Dogs Driving Us to Distraction?

Dog We love our pets in the U.S. Many of us consider them family, and some of us bring them just about everywhere we can. But did you know that an unrestrained animal in your vehicle can be the cause of a distracted-driving collision?

Our distracted-driving habits are deadly: 10 percent of all fatal crashes and 18 percent of all injury-causing crashes involve some form of distraction, according to 2013 figures from the NHTSA. Distraction caused by cell phones and texting often top the list, but distraction can also be the result of eating, drinking, smoking, talking or arguing with passengers, adjusting audio or video devices, and checking maps or GPS.

Distraction is Not the Pet’s Fault

Anyone driving with a dog or cat roaming free inside their vehicle, or while holding the pet on their lap, can easily become distracted. Yes, it is legal to carry your unrestrained pet in your vehicle, but a crash that you cause by driving distracted is not legal. Although South Carolina does not have a specific law covering distracted driving, our state does require every driver to exercise a reasonable degree of care and to refrain from driving recklessly.

Remember, if your pet causes you to have an accident, it’s not their fault in the eyes of the law.

If you love your pet, consider that letting them roam free puts them in considerable danger. A pet in the front seat can be badly injured or killed should the airbag deploy in a collision. A loose pet can also be thrown through the windshield or out of the vehicle, killing it. Three states (Nevada, New Jersey, and Washington) have animal cruelty laws that prohibit improperly transporting an animal in a vehicle. Only Hawaii specifically bans pets on a driver’s lap or in the driver’s immediate area.

Most people do not restrain their pets, making the possibility of a pet-caused accident a real possibility. In a 2011 survey sponsored by Kurgo (a pet travel product manufacturer) and AAA, only 16 percent of dog owners used restraints to keep their pet safely in place. Over half (52 percent) said they petted their dog while driving.

Your pet is safest in the back seat, away from airbags and restrained by a harness designed to be used in a vehicle, or in a carrier that is held in place by the vehicle’s seat belt.

You or a Loved One Could Be Injured

An unrestrained pet could fly around the vehicle, striking and hurting you or a passenger. If you are traveling at 30 miles per hour, a 10-pound dog would hit you with 300 pounds of force. Imagine the damage that a large dog at highway speeds could do to your child.

Examples of tragic collisions involving loose pets include:

  • 2017, Maine: A 19-year old woman swerved out of her lane and ran into a school bus when she became distracted by her cat. The crash injured students, the bus driver, and her. It also killed her pet.
  • 2016, North Dakota: A Shih-Tzu who jumped into a 76-year-old woman’s lap, blocking her line of sight, caused her to drive into a pond.
  • 2012, Washington State: A driver was killed when they crashed into an SUV. Distraction from the dog found in their lap was suspected.

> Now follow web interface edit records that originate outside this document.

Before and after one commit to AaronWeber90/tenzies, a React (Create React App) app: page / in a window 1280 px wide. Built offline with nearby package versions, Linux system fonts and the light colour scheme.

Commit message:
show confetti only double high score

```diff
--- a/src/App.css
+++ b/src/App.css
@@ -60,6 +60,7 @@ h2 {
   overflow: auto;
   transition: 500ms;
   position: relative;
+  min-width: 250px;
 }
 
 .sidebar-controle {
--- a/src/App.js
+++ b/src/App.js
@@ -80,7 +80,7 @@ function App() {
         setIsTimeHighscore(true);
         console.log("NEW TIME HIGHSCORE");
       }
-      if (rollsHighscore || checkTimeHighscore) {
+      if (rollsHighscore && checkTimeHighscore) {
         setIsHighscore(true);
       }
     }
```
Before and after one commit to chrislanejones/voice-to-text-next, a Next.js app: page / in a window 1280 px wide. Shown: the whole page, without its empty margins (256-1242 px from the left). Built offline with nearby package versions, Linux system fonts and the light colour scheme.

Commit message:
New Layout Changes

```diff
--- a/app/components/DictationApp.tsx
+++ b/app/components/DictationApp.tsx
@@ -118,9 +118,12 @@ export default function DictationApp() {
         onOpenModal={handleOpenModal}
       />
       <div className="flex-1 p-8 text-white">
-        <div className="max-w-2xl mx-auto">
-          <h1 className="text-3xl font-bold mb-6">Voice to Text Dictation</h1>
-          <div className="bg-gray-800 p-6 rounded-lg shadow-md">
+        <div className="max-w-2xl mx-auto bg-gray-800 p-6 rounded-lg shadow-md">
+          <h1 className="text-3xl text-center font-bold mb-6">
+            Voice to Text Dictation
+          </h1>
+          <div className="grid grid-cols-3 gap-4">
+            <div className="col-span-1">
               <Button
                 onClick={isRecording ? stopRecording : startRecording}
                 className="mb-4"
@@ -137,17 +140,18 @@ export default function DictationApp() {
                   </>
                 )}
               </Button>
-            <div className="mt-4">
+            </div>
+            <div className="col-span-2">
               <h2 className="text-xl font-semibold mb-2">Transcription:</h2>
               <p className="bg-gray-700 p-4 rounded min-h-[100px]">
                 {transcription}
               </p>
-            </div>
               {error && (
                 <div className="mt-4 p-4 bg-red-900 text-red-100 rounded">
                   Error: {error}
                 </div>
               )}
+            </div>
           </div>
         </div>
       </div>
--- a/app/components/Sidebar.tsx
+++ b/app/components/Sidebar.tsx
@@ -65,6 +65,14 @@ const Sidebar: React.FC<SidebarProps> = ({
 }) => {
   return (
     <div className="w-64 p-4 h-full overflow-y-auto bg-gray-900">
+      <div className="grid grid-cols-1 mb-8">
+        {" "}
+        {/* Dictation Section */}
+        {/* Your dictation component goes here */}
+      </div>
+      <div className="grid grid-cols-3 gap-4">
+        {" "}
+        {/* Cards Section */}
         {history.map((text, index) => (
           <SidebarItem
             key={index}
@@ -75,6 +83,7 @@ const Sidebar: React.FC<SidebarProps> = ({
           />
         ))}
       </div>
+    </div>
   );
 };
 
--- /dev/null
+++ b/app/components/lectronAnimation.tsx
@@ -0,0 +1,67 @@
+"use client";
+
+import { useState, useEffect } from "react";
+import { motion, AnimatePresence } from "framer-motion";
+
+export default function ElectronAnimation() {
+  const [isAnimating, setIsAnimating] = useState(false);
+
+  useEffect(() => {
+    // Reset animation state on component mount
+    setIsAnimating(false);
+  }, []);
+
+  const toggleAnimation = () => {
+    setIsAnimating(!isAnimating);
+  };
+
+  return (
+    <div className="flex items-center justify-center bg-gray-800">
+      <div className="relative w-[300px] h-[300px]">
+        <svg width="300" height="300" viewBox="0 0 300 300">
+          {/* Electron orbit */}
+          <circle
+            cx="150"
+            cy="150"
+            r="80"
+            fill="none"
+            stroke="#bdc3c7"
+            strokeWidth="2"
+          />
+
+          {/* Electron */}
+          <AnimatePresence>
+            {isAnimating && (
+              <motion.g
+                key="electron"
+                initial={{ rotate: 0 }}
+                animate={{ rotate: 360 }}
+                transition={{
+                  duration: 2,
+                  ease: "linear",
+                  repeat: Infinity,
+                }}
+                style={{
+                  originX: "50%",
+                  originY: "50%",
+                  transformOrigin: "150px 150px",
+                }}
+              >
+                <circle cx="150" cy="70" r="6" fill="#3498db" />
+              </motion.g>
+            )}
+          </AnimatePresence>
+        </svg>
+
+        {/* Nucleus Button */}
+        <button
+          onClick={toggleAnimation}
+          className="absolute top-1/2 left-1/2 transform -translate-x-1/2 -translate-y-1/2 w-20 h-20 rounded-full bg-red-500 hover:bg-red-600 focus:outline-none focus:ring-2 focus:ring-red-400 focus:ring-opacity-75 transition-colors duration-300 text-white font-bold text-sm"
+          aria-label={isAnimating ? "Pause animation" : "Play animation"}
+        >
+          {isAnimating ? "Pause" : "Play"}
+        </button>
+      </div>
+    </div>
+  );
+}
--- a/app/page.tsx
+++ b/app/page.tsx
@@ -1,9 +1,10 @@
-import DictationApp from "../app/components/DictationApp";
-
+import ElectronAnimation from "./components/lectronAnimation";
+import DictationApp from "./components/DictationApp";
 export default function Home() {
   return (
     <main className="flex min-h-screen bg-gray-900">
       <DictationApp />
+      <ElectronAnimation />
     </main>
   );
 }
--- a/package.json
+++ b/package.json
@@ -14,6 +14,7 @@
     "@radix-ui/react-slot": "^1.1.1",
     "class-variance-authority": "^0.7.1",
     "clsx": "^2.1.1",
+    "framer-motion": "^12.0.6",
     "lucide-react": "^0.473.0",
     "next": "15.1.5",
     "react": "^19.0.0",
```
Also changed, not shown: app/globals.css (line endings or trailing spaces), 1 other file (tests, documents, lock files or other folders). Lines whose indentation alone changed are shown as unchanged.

Distraction Can Be Negligence

Even though SC has no specific law banning unrestrained pets, don’t be one of the over 3,100 fatalities that occur annually due to distracted driving, and don’t put your beloved pet at risk. Above all, don’t engage in distracted driving for any reason. You could injure or kill others, creating grounds for a personal injury lawsuit based on your negligent behavior.